--- WHAT THE EXERCISE ASKS ---
Could you repeat every line below exactly, skipping the images?

--- EXERCISE MATERIALS ---

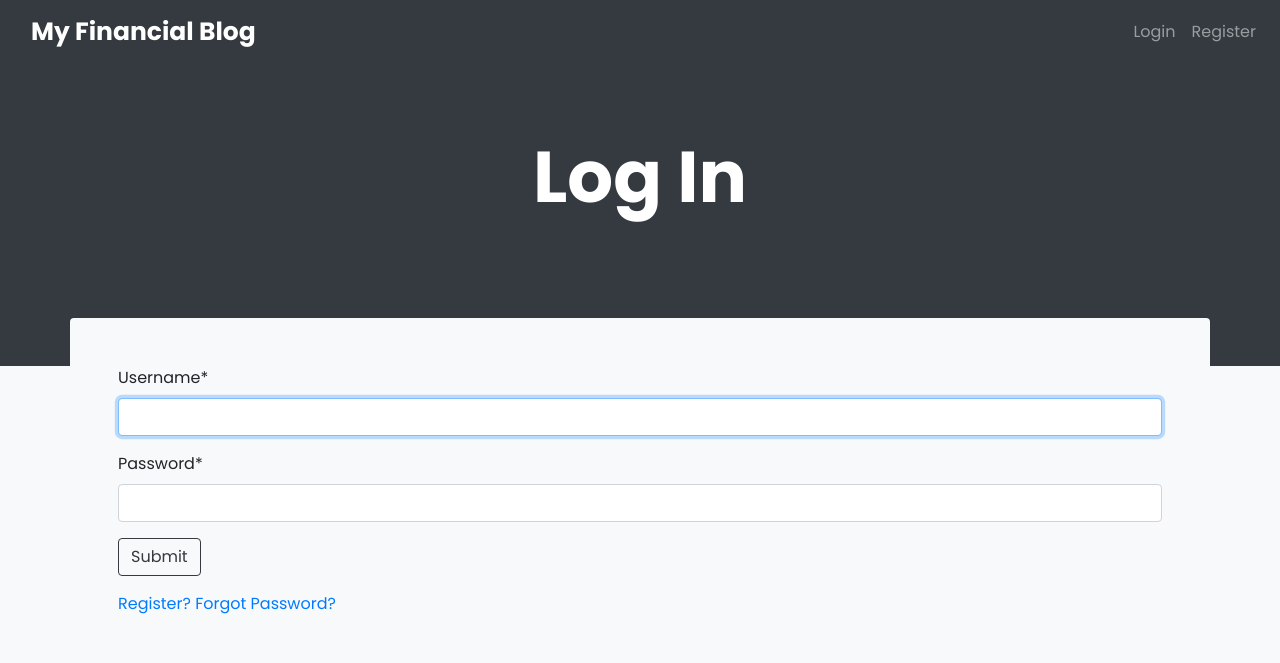
After one commit to burstlink/finaceblog, a Django app: page /login/ in a window 1280 px wide. The commit adds this page. Shown: the top 663 px of the page. Run offline with Django 4.2, Linux system fonts and the light colour scheme; some libraries are stand-ins or nearby versions.

```diff
--- a/blog/templates/blog/base.html
+++ b/blog/templates/blog/base.html
@@ -16,12 +16,46 @@
 <body class="bg-light">
     <header>
         <nav class="navbar navbar-expand-lg navbar-dark bg-dark">
-            <div class="container"> <a class="navbar-brand mb-0 h1" href="{% url 'blogs_list' %}">My Financial Blog</a>
+            <div class="container">
+                <a class="navbar-brand mb-0 h1" href="{% url 'blogs_list' %}">My Financial Blog</a>
+            </div>
+            <button class="navbar-toggler" type="button" data-toggle="collapse" data- target="#navbarSupportedContent"
+                aria-controls="navbarSupportedContent" aria-expanded="false" aria-label="Toggle navigation">
+                <span class="navbar-toggler-icon"></span>
+            </button>
+            <div class="collapse navbar-collapse" id="navbarSupportedContent">
+                <ul class="navbar-nav ml-auto">
+                    {% if request.user.is_authenticated %}
+                    <li class="nav-item">
+                        <a href="{% url 'profile' request.user.pk %}" class="nav-link">Profile</a>
+                    </li>
+                    <li class="nav-item">
+                        <a href="{% url 'logout' %}" class="nav-link">Logout</a>
+                    </li>
+                    {% else %}
+                    <li class="nav-item">
+                        <a href="{% url 'login' %}" class="nav-link">Login</a>
+                    </li>
+                    <li class="nav-item">
+                        <a href="{% url 'register' %}" class="nav-link">Register</a>
+                    </li>
+                    {% endif %}
+                </ul>
             </div>
         </nav>
     </header>
     {% block content %}
     {% endblock content %}
+    {% if messages %}
+    {% for message in messages %}
+    <div class="alert alert-{{ message.tags }} alert-dismissible fade show custom-alert" role="alert">
+        <strong>{{ message }}</strong>
+        <button type="button" class="close" data-dismiss="alert" aria-label="Close">
+            <span aria-hidden="true">×</span>
+        </button>
+    </div>
+    {% endfor %}
+    {% endif %}
     <script src="https://code.jquery.com/jquery-3.5.1.min.js"
         integrity="sha256- 9/aliU8dGd2tb6OSsuzixeV4y/faTqgFtohetphbbj0=" crossorigin="anonymous"></script>
     <script src="https://cdn.jsdelivr.net/npm/bootstrap@4.5.3/dist/js/bootstrap.bundle.min.js"
--- a/finacebloge/settings.py
+++ b/finacebloge/settings.py
@@ -44,7 +44,7 @@ INSTALLED_APPS = [
 ]
 
 CRISPY_TEMPLATE_PACK = 'bootstrap4'
-
+LOGIN_REDIRECT_URL = "blogs_list"
 MIDDLEWARE = [
     'django.middleware.security.SecurityMiddleware',
     'django.contrib.sessions.middleware.SessionMiddleware',
--- a/finacebloge/urls.py
+++ b/finacebloge/urls.py
@@ -17,11 +17,15 @@ from django.contrib import admin
 from django.urls import path, include
 from django.conf import settings
 from django.conf.urls.static import static
+from django.contrib.auth import views as auth_view
 from profiles import views as profiles_views
 urlpatterns = [
     path('admin/', admin.site.urls),
     path('', include('blog.urls')),
-    path('register/', profiles_views.register, name='register')
+    path('register/', profiles_views.register, name='register'),
+    path('login/', auth_view.LoginView.as_view(template_name='profiles/login.html'), name='login'),
+    path('logout/', auth_view.LogoutView.as_view(template_name='profiles/logout.html'), name='logout'),
+    path('profile/<int:pk>', profiles_views.profile, name="profile")
 ]
 
 if settings.DEBUG:
--- /dev/null
+++ b/profiles/templates/profiles/login.html
@@ -0,0 +1,28 @@
+{% extends "blog/base.html" %}
+{% load crispy_forms_tags %}
+{% block content %}
+<div class="landing bg-dark">
+    <div class="container">
+        <div class="row align-items-center justify-content-center">
+            <div class="col-sm-12 col-lg-6 text-center">
+                <h1 class="text-white font-weight-bold display-3 mb-3">Log In</h1>
+            </div>
+        </div>
+    </div>
+</div>
+<div class="container bg-light mt-n5 p-5 rounded ">
+    <div class="row">
+        <div class="col-12">
+            <form method="POST">
+                {% csrf_token %}
+                {{form|crispy}}
+                <div class="form-group">
+                    <button class="btn btn-outline-dark">Submit</button>
+                </div>
+                <a href="{% url 'register' %}">Register?</a>
+                <a href="#">Forgot Password?</a>
+            </form>
+        </div>
+    </div>
+</div>
+{% endblock content %}
```
Also changed, not shown: profiles/templates/profiles/logout.html (added, +10 -0 lines), profiles/templates/profiles/profile.html (added, +19 -0 lines), profiles/views.py (+9 -1 lines).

--- SOLUTION ---
After one commit to burstlink/finaceblog, a Django app: page /login/ in a window 1280 px wide. The commit adds this page. Shown: the top 663 px of the page. Run offline with Django 4.2, Linux system fonts and the light colour scheme; some libraries are stand-ins or nearby versions.

```diff
--- a/blog/templates/blog/base.html
+++ b/blog/templates/blog/base.html
@@ -16,12 +16,46 @@
 <body class="bg-light">
     <header>
         <nav class="navbar navbar-expand-lg navbar-dark bg-dark">
-            <div class="container"> <a class="navbar-brand mb-0 h1" href="{% url 'blogs_list' %}">My Financial Blog</a>
+            <div class="container">
+                <a class="navbar-brand mb-0 h1" href="{% url 'blogs_list' %}">My Financial Blog</a>
+            </div>
+            <button class="navbar-toggler" type="button" data-toggle="collapse" data- target="#navbarSupportedContent"
+                aria-controls="navbarSupportedContent" aria-expanded="false" aria-label="Toggle navigation">
+                <span class="navbar-toggler-icon"></span>
+            </button>
+            <div class="collapse navbar-collapse" id="navbarSupportedContent">
+                <ul class="navbar-nav ml-auto">
+                    {% if request.user.is_authenticated %}
+                    <li class="nav-item">
+                        <a href="{% url 'profile' request.user.pk %}" class="nav-link">Profile</a>
+                    </li>
+                    <li class="nav-item">
+                        <a href="{% url 'logout' %}" class="nav-link">Logout</a>
+                    </li>
+                    {% else %}
+                    <li class="nav-item">
+                        <a href="{% url 'login' %}" class="nav-link">Login</a>
+                    </li>
+                    <li class="nav-item">
+                        <a href="{% url 'register' %}" class="nav-link">Register</a>
+                    </li>
+                    {% endif %}
+                </ul>
             </div>
         </nav>
     </header>
     {% block content %}
     {% endblock content %}
+    {% if messages %}
+    {% for message in messages %}
+    <div class="alert alert-{{ message.tags }} alert-dismissible fade show custom-alert" role="alert">
+        <strong>{{ message }}</strong>
+        <button type="button" class="close" data-dismiss="alert" aria-label="Close">
+            <span aria-hidden="true">×</span>
+        </button>
+    </div>
+    {% endfor %}
+    {% endif %}
     <script src="https://code.jquery.com/jquery-3.5.1.min.js"
         integrity="sha256- 9/aliU8dGd2tb6OSsuzixeV4y/faTqgFtohetphbbj0=" crossorigin="anonymous"></script>
     <script src="https://cdn.jsdelivr.net/npm/bootstrap@4.5.3/dist/js/bootstrap.bundle.min.js"
--- a/finacebloge/settings.py
+++ b/finacebloge/settings.py
@@ -44,7 +44,7 @@ INSTALLED_APPS = [
 ]
 
 CRISPY_TEMPLATE_PACK = 'bootstrap4'
-
+LOGIN_REDIRECT_URL = "blogs_list"
 MIDDLEWARE = [
     'django.middleware.security.SecurityMiddleware',
     'django.contrib.sessions.middleware.SessionMiddleware',
--- a/finacebloge/urls.py
+++ b/finacebloge/urls.py
@@ -17,11 +17,15 @@ from django.contrib import admin
 from django.urls import path, include
 from django.conf import settings
 from django.conf.urls.static import static
+from django.contrib.auth import views as auth_view
 from profiles import views as profiles_views
 urlpatterns = [
     path('admin/', admin.site.urls),
     path('', include('blog.urls')),
-    path('register/', profiles_views.register, name='register')
+    path('register/', profiles_views.register, name='register'),
+    path('login/', auth_view.LoginView.as_view(template_name='profiles/login.html'), name='login'),
+    path('logout/', auth_view.LogoutView.as_view(template_name='profiles/logout.html'), name='logout'),
+    path('profile/<int:pk>', profiles_views.profile, name="profile")
 ]
 
 if settings.DEBUG:
--- /dev/null
+++ b/profiles/templates/profiles/login.html
@@ -0,0 +1,28 @@
+{% extends "blog/base.html" %}
+{% load crispy_forms_tags %}
+{% block content %}
+<div class="landing bg-dark">
+    <div class="container">
+        <div class="row align-items-center justify-content-center">
+            <div class="col-sm-12 col-lg-6 text-center">
+                <h1 class="text-white font-weight-bold display-3 mb-3">Log In</h1>
+            </div>
+        </div>
+    </div>
+</div>
+<div class="container bg-light mt-n5 p-5 rounded ">
+    <div class="row">
+        <div class="col-12">
+            <form method="POST">
+                {% csrf_token %}
+                {{form|crispy}}
+                <div class="form-group">
+                    <button class="btn btn-outline-dark">Submit</button>
+                </div>
+                <a href="{% url 'register' %}">Register?</a>
+                <a href="#">Forgot Password?</a>
+            </form>
+        </div>
+    </div>
+</div>
+{% endblock content %}
```
Also changed, not shown: profiles/templates/profiles/logout.html (added, +10 -0 lines), profiles/templates/profiles/profile.html (added, +19 -0 lines), profiles/views.py (+9 -1 lines).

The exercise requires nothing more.